What you need to do: Your task is to give the number of lines below that contain "docs". Give no other text.

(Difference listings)
[Start of Attachment]

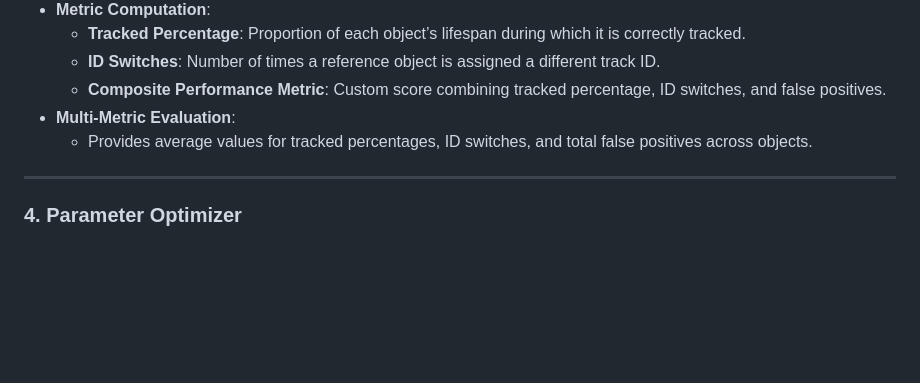
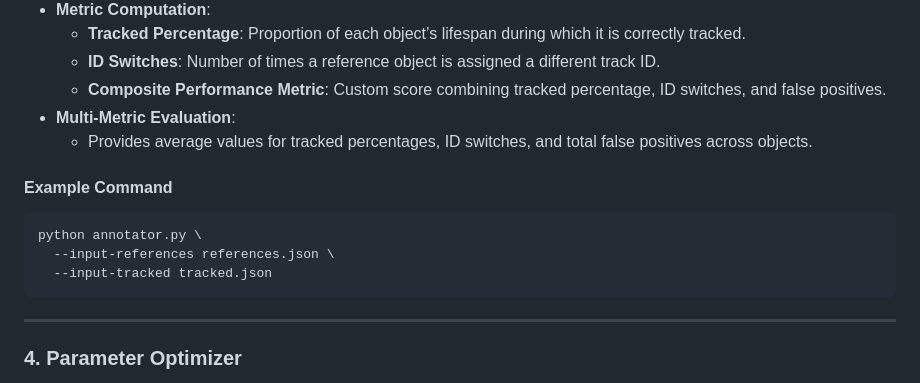
Before and after one commit to egasol/TrackTuner, a Markdown page: README.md, the part around the change. Drawn GitHub-style; blank space fills up the shorter version.

Commit message:
Update docs with example usage for evaluator

````diff
--- a/README.md
+++ b/README.md
@@ -103,6 +103,13 @@ The **Performance Evaluator** compares the tracker’s output against reference
 - **Multi-Metric Evaluation**:
   - Provides average values for tracked percentages, ID switches, and total false positives across objects.
 
+#### Example Command
+```
+python annotator.py \
+  --input-references references.json \
+  --input-tracked tracked.json
+```
+
 ---
 
 ### 4. Parameter Optimizer
````
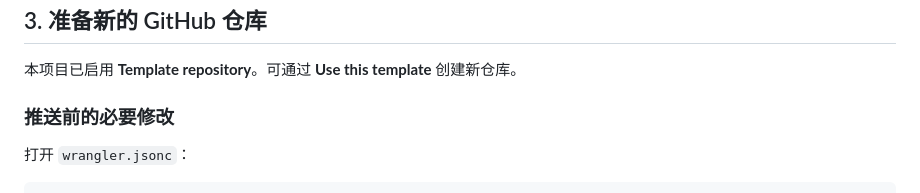
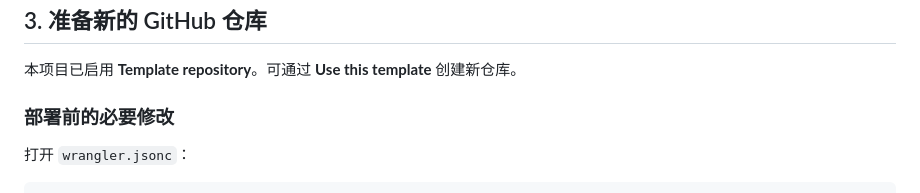
Before and after one commit to zkzchb/markdown-postman, a Markdown page: build.md, the part around the change. Drawn GitHub-style.

Commit message:
Clarify pre-deployment setup heading

```diff
--- a/build.md
+++ b/build.md
@@ -80,7 +80,7 @@ git --version
 
 本项目已启用 **Template repository**。可通过 **Use this template** 创建新仓库。
 
-### 推送前的必要修改
+### 部署前的必要修改
 
 打开 `wrangler.jsonc`：
 
```
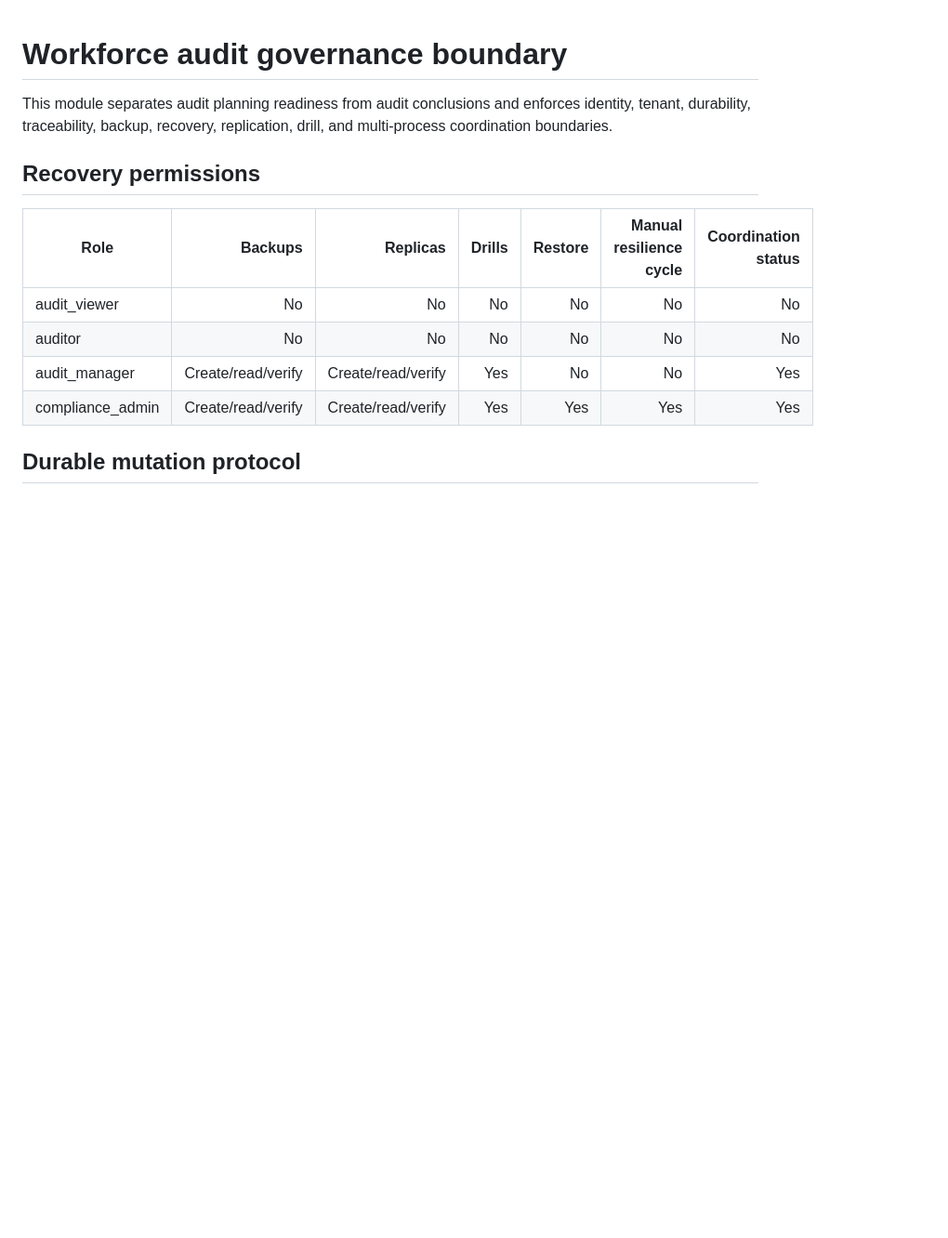
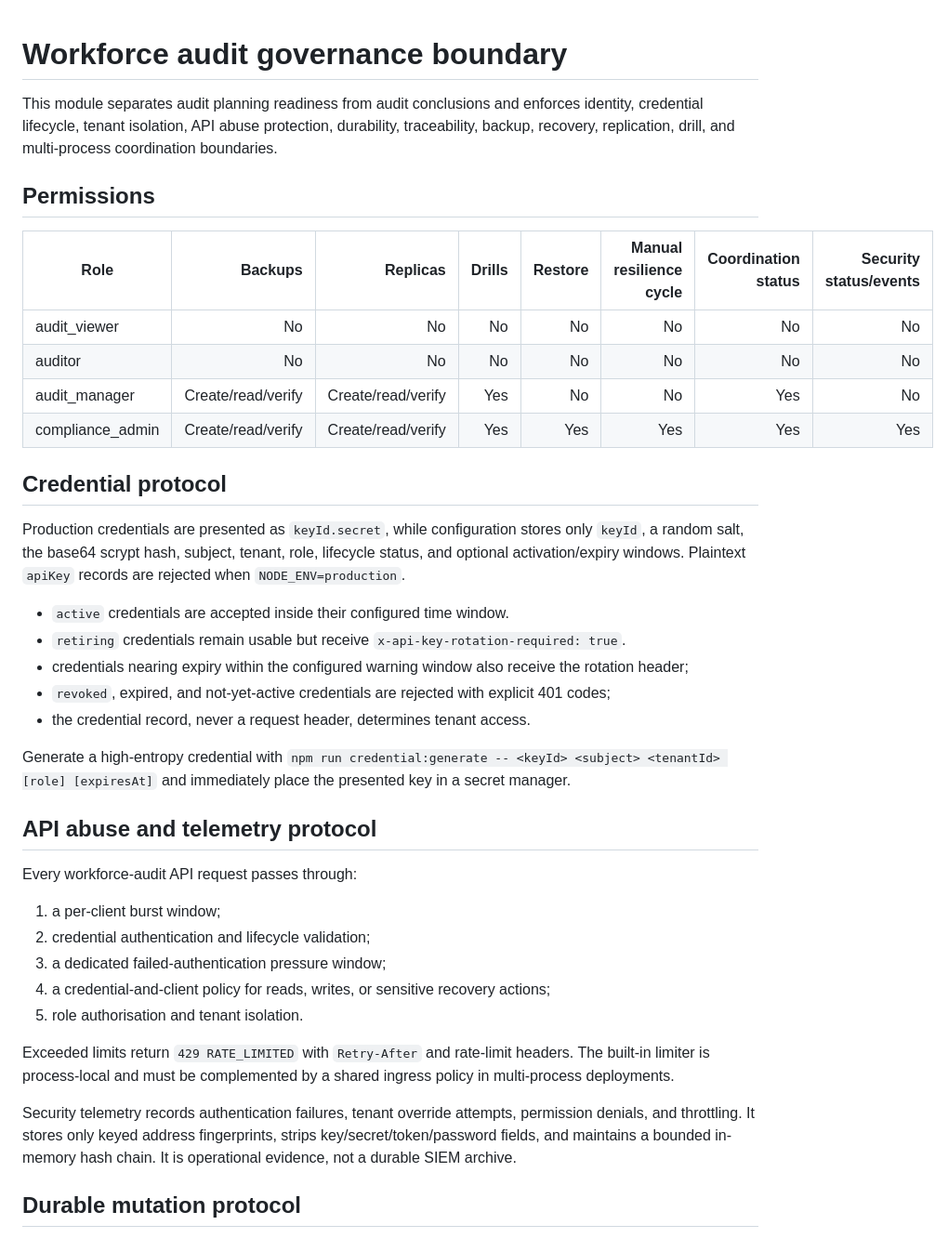
Before and after one commit to abdulbasit742/basitclaw, a Markdown page: docs/workforce-audit.md, the part around one of its changes. Shown at 93% size. Drawn GitHub-style; blank space fills up the shorter version.

Commit message:
docs: extend workforce audit security boundary

```diff
--- a/docs/workforce-audit.md
+++ b/docs/workforce-audit.md
@@ -1,15 +1,41 @@
 # Workforce audit governance boundary
 
-This module separates audit planning readiness from audit conclusions and enforces identity, tenant, durability, traceability, backup, recovery, replication, drill, and multi-process coordination boundaries.
+This module separates audit planning readiness from audit conclusions and enforces identity, credential lifecycle, tenant isolation, API abuse protection, durability, traceability, backup, recovery, replication, drill, and multi-process coordination boundaries.
 
-## Recovery permissions
+## Permissions
 
-| Role | Backups | Replicas | Drills | Restore | Manual resilience cycle | Coordination status |
-|---|---:|---:|---:|---:|---:|---:|
-| audit_viewer | No | No | No | No | No | No |
-| auditor | No | No | No | No | No | No |
-| audit_manager | Create/read/verify | Create/read/verify | Yes | No | No | Yes |
-| compliance_admin | Create/read/verify | Create/read/verify | Yes | Yes | Yes | Yes |
+| Role | Backups | Replicas | Drills | Restore | Manual resilience cycle | Coordination status | Security status/events |
+|---|---:|---:|---:|---:|---:|---:|---:|
+| audit_viewer | No | No | No | No | No | No | No |
+| auditor | No | No | No | No | No | No | No |
+| audit_manager | Create/read/verify | Create/read/verify | Yes | No | No | Yes | No |
+| compliance_admin | Create/read/verify | Create/read/verify | Yes | Yes | Yes | Yes | Yes |
+
+## Credential protocol
+
+Production credentials are presented as `keyId.secret`, while configuration stores only `keyId`, a random salt, the base64 scrypt hash, subject, tenant, role, lifecycle status, and optional activation/expiry windows. Plaintext `apiKey` records are rejected when `NODE_ENV=production`.
+
+- `active` credentials are accepted inside their configured time window.
+- `retiring` credentials remain usable but receive `x-api-key-rotation-required: true`.
+- credentials nearing expiry within the configured warning window also receive the rotation header;
+- `revoked`, expired, and not-yet-active credentials are rejected with explicit 401 codes;
+- the credential record, never a request header, determines tenant access.
+
+Generate a high-entropy credential with `npm run credential:generate -- <keyId> <subject> <tenantId> [role] [expiresAt]` and immediately place the presented key in a secret manager.
+
+## API abuse and telemetry protocol
+
+Every workforce-audit API request passes through:
+
+1. a per-client burst window;
+2. credential authentication and lifecycle validation;
+3. a dedicated failed-authentication pressure window;
+4. a credential-and-client policy for reads, writes, or sensitive recovery actions;
+5. role authorisation and tenant isolation.
+
+Exceeded limits return `429 RATE_LIMITED` with `Retry-After` and rate-limit headers. The built-in limiter is process-local and must be complemented by a shared ingress policy in multi-process deployments.
+
+Security telemetry records authentication failures, tenant override attempts, permission denials, and throttling. It stores only keyed address fingerprints, strips key/secret/token/password fields, and maintains a bounded in-memory hash chain. It is operational evidence, not a durable SIEM archive.
 
 ## Durable mutation protocol
 
```
Also changed, not shown: other parts of docs/workforce-audit.md (+5 -1 lines).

[End of Attachment]

Solution to this exercise: 6